Free public event explores the 1911 ‘All India’ cricket tour of England
A fascinating chapter in cricket history will be explored at a free public event on Tuesday 1 October when Dr Prashant Kidambi, Associate Professor of colonial urban history, discusses the first ever Indian tour of England in 1911.
As Britain celebrated a new age with the coronation of King George V, an ‘All India’ team led by the Maharaja of Patiala arrived for a series of 23 matches. Fourteen of these were ‘first class fixtures’, with the visitors completing a tour scorecard of won two, drew two, lost ten.
Previous attempts to form an ‘All India’ cricket team had fallen apart because of political and religious disagreements, which the 1911 squad somehow overcame, combining the talents of six Parsis, five Hindus and three Muslims. Significantly, two of the squad were Dalits, considered part of the ‘untouchable’ caste – one of whom, Palwankar Baloo, was the tour’s star player, taking 114 wickets across all 23 games.
Dr Kidambi’s new book explores how the very idea of India took shape on the cricket field and raises important questions about the role of sport in shaping our ideas about belonging, ethnicity, race and national identity today. On Tuesday he will be joined for an expert panel discussion by Professor Richard Holt, internationally known for his work on sport and Victorian Britain, Dr Paul Campbell, a University of Leicester sociologist and expert on ‘race’ and sport, and Kamlesh Purohit, ex-cricket correspondent for BBC Asian Network.
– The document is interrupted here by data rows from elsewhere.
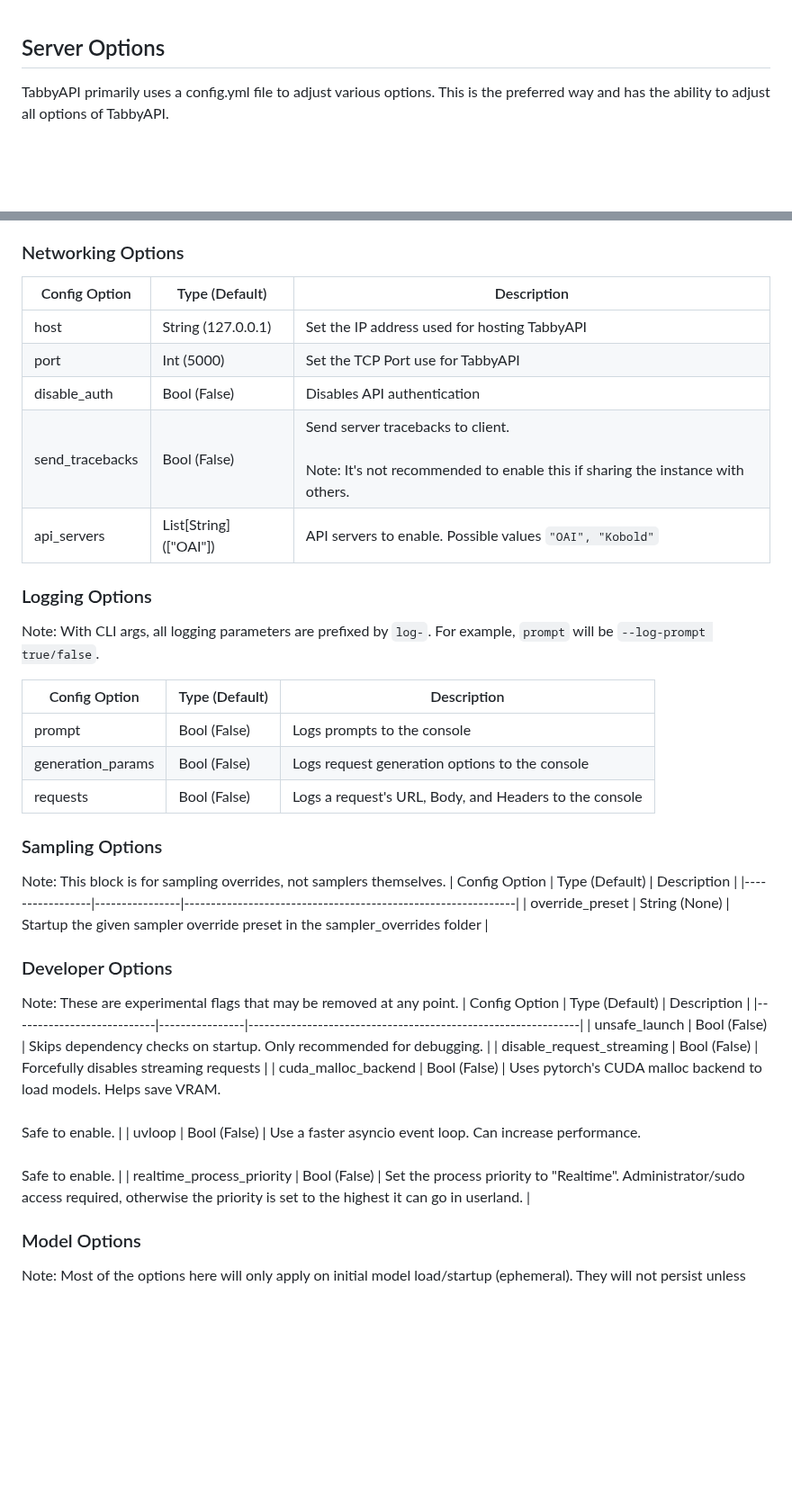
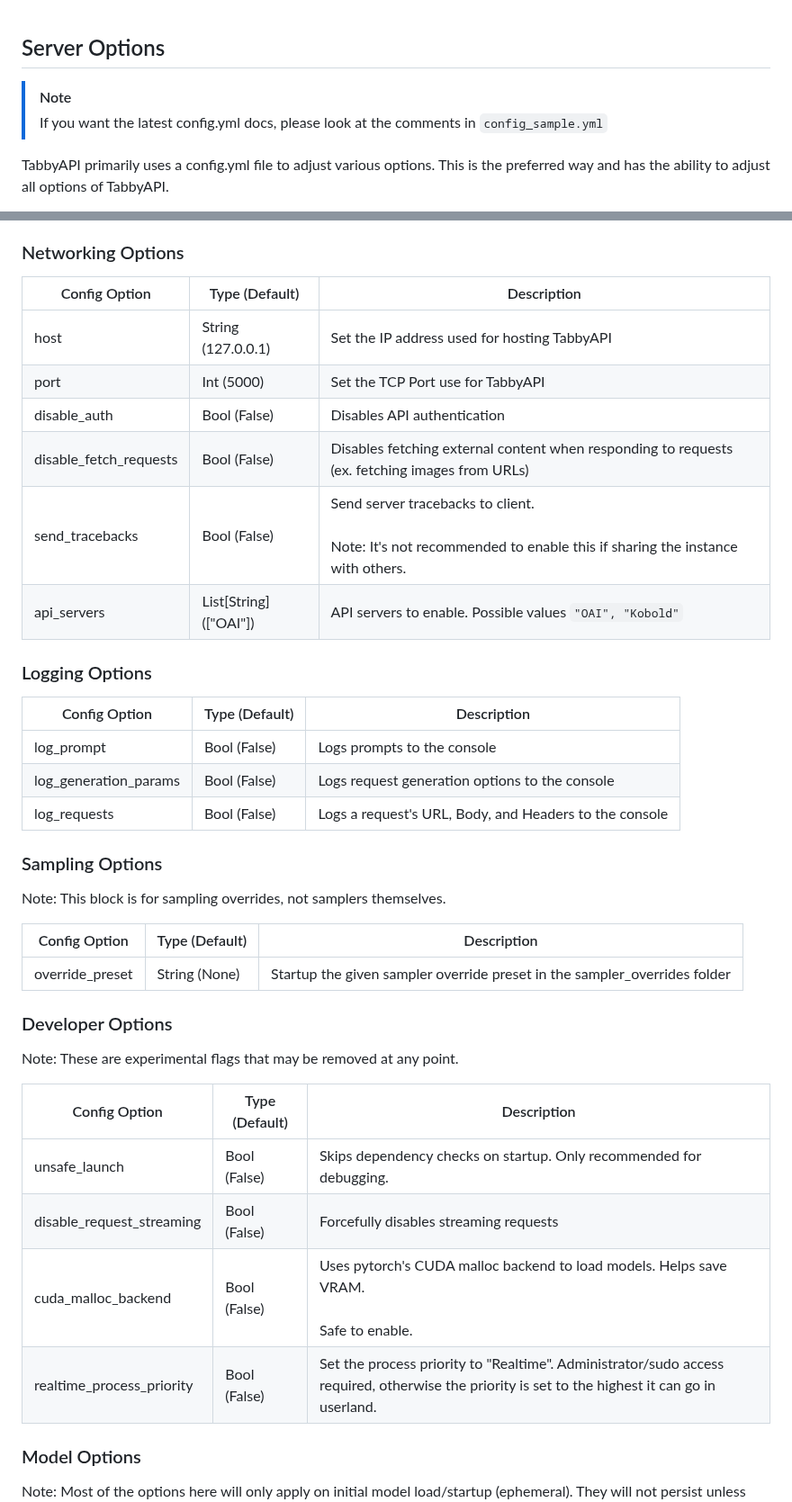
Before and after one commit to theroyallab/tabbyAPI, a Markdown page: docs/02.-Server-options.md, 2 parts joined by grey strips. Shown at 90% size. Drawn GitHub-style; blank space fills up the shorter version.

```diff
--- a/docs/02.-Server-options.md
+++ b/docs/02.-Server-options.md
@@ -1,4 +1,8 @@
 ## Server Options
+
+> [!NOTE]
+> If you want the latest config.yml docs, please look at the comments in `config_sample.yml`
+
 TabbyAPI primarily uses a config.yml file to adjust various options. This is the preferred way and has the ability to adjust all options of TabbyAPI.
 
 CLI arguments are also included, but those serve to *override* the options set in config.yml. Therefore, they act a bit differently compared to other programs, especially with booleans.
@@ -9,34 +13,43 @@ In addition, some config.yml options are too complex to represent as command arg
 All of these options have descriptive comments above them. You should not need to reference this documentation page unless absolutely necessary.
 
 ### Networking Options
-| Config Option   | Type (Default)         | Description                                                  |
-|-----------------|------------------------|--------------------------------------------------------------|
-| host            | String (127.0.0.1)     | Set the IP address used for hosting TabbyAPI                 |
-| port            | Int (5000)             | Set the TCP Port use for TabbyAPI                            |
-| disable_auth    | Bool (False)           | Disables API authentication                                  |
-| send_tracebacks | Bool (False)           | Send server tracebacks to client.<br><br>Note: It's not recommended to enable this if sharing the instance with others. |
-| api_servers     | List[String] (["OAI"]) | API servers to enable. Possible values `"OAI", "Kobold"`     |
+
+| Config Option          | Type (Default)         | Description                                                                                                             |
+| ---------------------- | ---------------------- | ----------------------------------------------------------------------------------------------------------------------- |
+| host                   | String (127.0.0.1)     | Set the IP address used for hosting TabbyAPI                                                                            |
+| port                   | Int (5000)             | Set the TCP Port use for TabbyAPI                                                                                       |
+| disable_auth           | Bool (False)           | Disables API authentication                                                                                             |
+| disable_fetch_requests | Bool (False)           | Disables fetching external content when responding to requests (ex. fetching images from URLs)                          |
+| send_tracebacks        | Bool (False)           | Send server tracebacks to client.<br><br>Note: It's not recommended to enable this if sharing the instance with others. |
+| api_servers            | List[String] (["OAI"]) | API servers to enable. Possible values `"OAI", "Kobold"`                                                                |
+
 ### Logging Options
-Note: With CLI args, all logging parameters are prefixed by `log-`. For example, `prompt` will be `--log-prompt true/false`.
 
-| Config Option     | Type (Default) | Description                                            |
-|-------------------|----------------|--------------------------------------------------------|
-| prompt            | Bool (False)   | Logs prompts to the console                            |
-| generation_params | Bool (False)   | Logs request generation options to the console         |
-| requests          | Bool (False)   | Logs a request's URL, Body, and Headers to the console |
+| Config Option         | Type (Default) | Description                                            |
+| --------------------- | -------------- | ------------------------------------------------------ |
+| log_prompt            | Bool (False)   | Logs prompts to the console                            |
+| log_generation_params | Bool (False)   | Logs request generation options to the console         |
+| log_requests          | Bool (False)   | Logs a request's URL, Body, and Headers to the console |
+
 ### Sampling Options
+
 Note: This block is for sampling overrides, not samplers themselves.
-| Config Option   | Type (Default) | Description                                                  |
-|-----------------|----------------|--------------------------------------------------------------|
+
+| Config Option   | Type (Default) | Description                                                               |
+| --------------- | -------------- | ------------------------------------------------------------------------- |
 | override_preset | String (None)  | Startup the given sampler override preset in the sampler_overrides folder |
+
 ### Developer Options
+
 Note: These are experimental flags that may be removed at any point.
-| Config Option             | Type (Default) | Description                                                  |
-|---------------------------|----------------|--------------------------------------------------------------|
-| unsafe_launch             | Bool (False)   | Skips dependency checks on startup. Only recommended for debugging. |
-| disable_request_streaming | Bool (False)   | Forcefully disables streaming requests                       |
-| cuda_malloc_backend       | Bool (False)   | Uses pytorch's CUDA malloc backend to load models. Helps save VRAM.<br><br>Safe to enable. |
-| uvloop                    | Bool (False)   | Use a faster asyncio event loop. Can increase performance.<br><br>Safe to enable. |
+
+| Config Option             | Type (Default) | Description                                                                                                                                     |
+| ------------------------- | -------------- | ----------------------------------------------------------------------------------------------------------------------------------------------- |
+| unsafe_launch             | Bool (False)   | Skips dependency checks on startup. Only recommended for debugging.                                                                             |
+| disable_request_streaming | Bool (False)   | Forcefully disables streaming requests                                                                                                          |
+| cuda_malloc_backend       | Bool (False)   | Uses pytorch's CUDA malloc backend to load models. Helps save VRAM.<br><br>Safe to enable.                                                      |
 | realtime_process_priority | Bool (False)   | Set the process priority to "Realtime". Administrator/sudo access required, otherwise the priority is set to the highest it can go in userland. |
+
 ### Model Options
+
 Note: Most of the options here will only apply on initial model load/startup (ephemeral). They will not persist unless you add the option name to `use_as_default`.
```
Also changed, not shown: other parts of docs/02.-Server-options.md (+43 -31 lines), docs/01.-Getting-Started.md (+17 -17 lines).
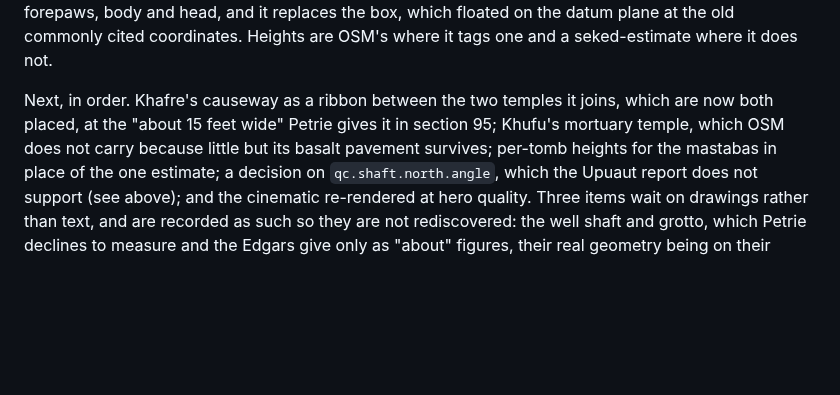
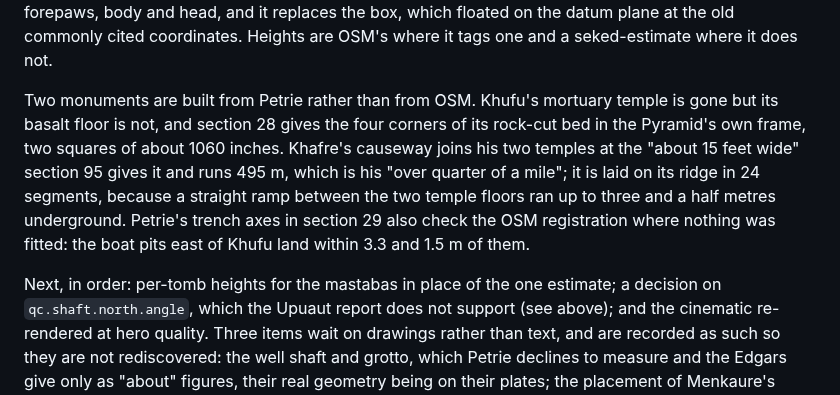
Before and after one commit to Samizdat-Publications/seked, a Markdown page: README.md, the part around the change. Rendered like a GitHub page; blank space fills up the shorter version.

```diff
--- a/README.md
+++ b/README.md
@@ -197,10 +197,17 @@ three-dimensional model of it, forepaws, body and head, and it replaces the
 box, which floated on the datum plane at the old commonly cited coordinates.
 Heights are OSM's where it tags one and a seked-estimate where it does not.
 
-Next, in order. Khafre's causeway as a ribbon between the two temples it
-joins, which are now both placed, at the "about 15 feet wide" Petrie gives it
-in section 95; Khufu's mortuary temple, which OSM does not carry because
-little but its basalt pavement survives; per-tomb heights for the mastabas in
+Two monuments are built from Petrie rather than from OSM. Khufu's mortuary
+temple is gone but its basalt floor is not, and section 28 gives the four
+corners of its rock-cut bed in the Pyramid's own frame, two squares of about
+1060 inches. Khafre's causeway joins his two temples at the "about 15 feet
+wide" section 95 gives it and runs 495 m, which is his "over quarter of a
+mile"; it is laid on its ridge in 24 segments, because a straight ramp between
+the two temple floors ran up to three and a half metres underground. Petrie's
+trench axes in section 29 also check the OSM registration where nothing was
+fitted: the boat pits east of Khufu land within 3.3 and 1.5 m of them.
+
+Next, in order: per-tomb heights for the mastabas in
 place of the one estimate; a decision on `qc.shaft.north.angle`, which the
 Upuaut report does not support (see above); and the cinematic re-rendered at
 hero quality. Three items wait on drawings rather than text, and are recorded
```
Also changed, not shown: docs/progress/log/2026-09-16T16-57-59Z--akhet--96490ce-dirty.png (added), 15 other files.
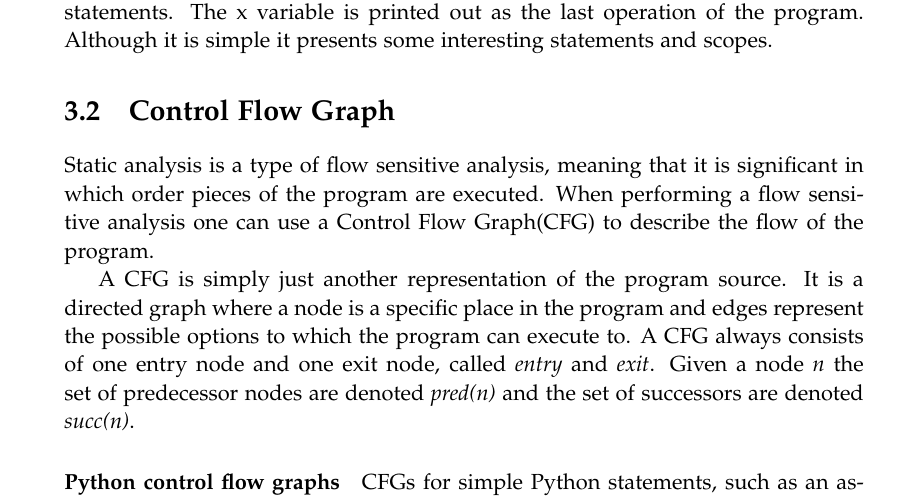
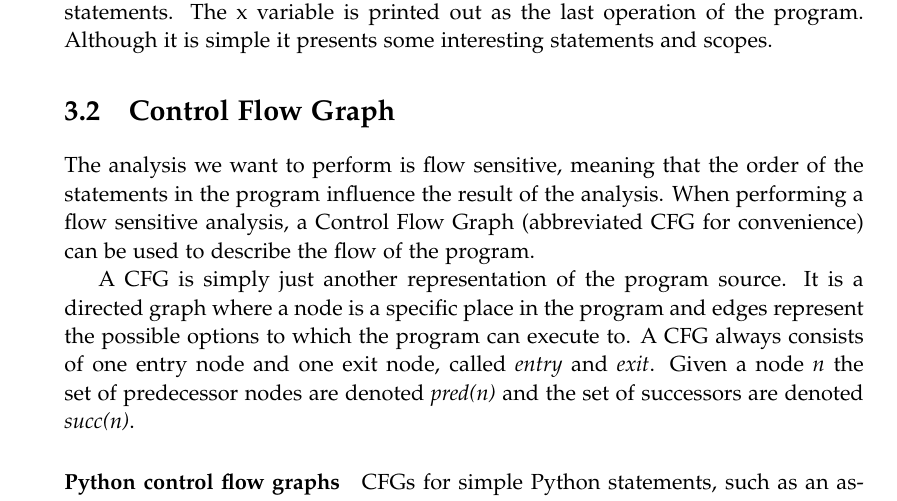
Before and after one commit to SW10IoT/report, a LaTeX thesis (master.tex, which reads sections/control_flow_graph.tex): part of page 30 of 64, cut so that both start at the same text. Compiled offline with pdfLaTeX.

Commit message:
wrong statement about static analysis and flow sensitiveness
Rene kommentar, 2016-04-28:
Njaahh... en statisk analyse kan være "flow sensitive", men statisk analyse som sådan er ikke "a type of flow sensitive analysis"... og CFG benyttes som basis for stort set alle analyser

```diff
--- a/sections/control_flow_graph.tex
+++ b/sections/control_flow_graph.tex
@@ -1,6 +1,6 @@
 \section{Control Flow Graph}\label{control_flow_graph}
-Static analysis is a type of flow sensitive analysis, meaning that it is significant in which order pieces of the program are executed.
-When performing a flow sensitive analysis one can use a Control Flow Graph(CFG) to describe the flow of the program.
+The analysis we want to perform is flow sensitive, meaning that the order of the statements in the program influence the result of the analysis.
+When performing a flow sensitive analysis, a Control Flow Graph (abbreviated CFG for convenience) can be used to describe the flow of the program.
 
 A CFG is simply just another representation of the program source.
 It is a directed graph where a node is a specific place in the program and edges represent the possible options to which the program can execute to.
```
The event, which has been organised by the University’s unit for Diversity, Inclusion and Community Engagement (DICE) in association with Leicestershire County Cricket Club, will take place in the Attenborough Building in the centre of campus, between 6.30pm and 9.00pm. Places are free and can be booked via Eventbrite.
Professor Surinder Sharma from DICE said: “This has been a fantastic summer for English cricket – a World Cup win and a pulsating Ashes series. However, the cricket loyalties of many BAME British people lie elsewhere, on the sub-continent, where the draw of the Indian, Pakistani and Bangladeshi cricket teams remain powerful, even for young cricket lovers who have been born and bred here.
“Indian cricket, especially, is a beguiling force in the world game, whether in test matches or in the shape of the hugely entertaining and commercially successful IPL. But how did we get here? How was this relationship been the English and Indian cricket originally formed? Why does cricket matter for much to India? Dr Kidambi’s book offers a fascinating insight into these questions. We also draw on the views of some excellent respondents. There will be plenty of time for questions from the audience.”
Cricket Country: An Indian Odyssey in the Age of Empire by Prashant Kidambi is published by Oxford University Press.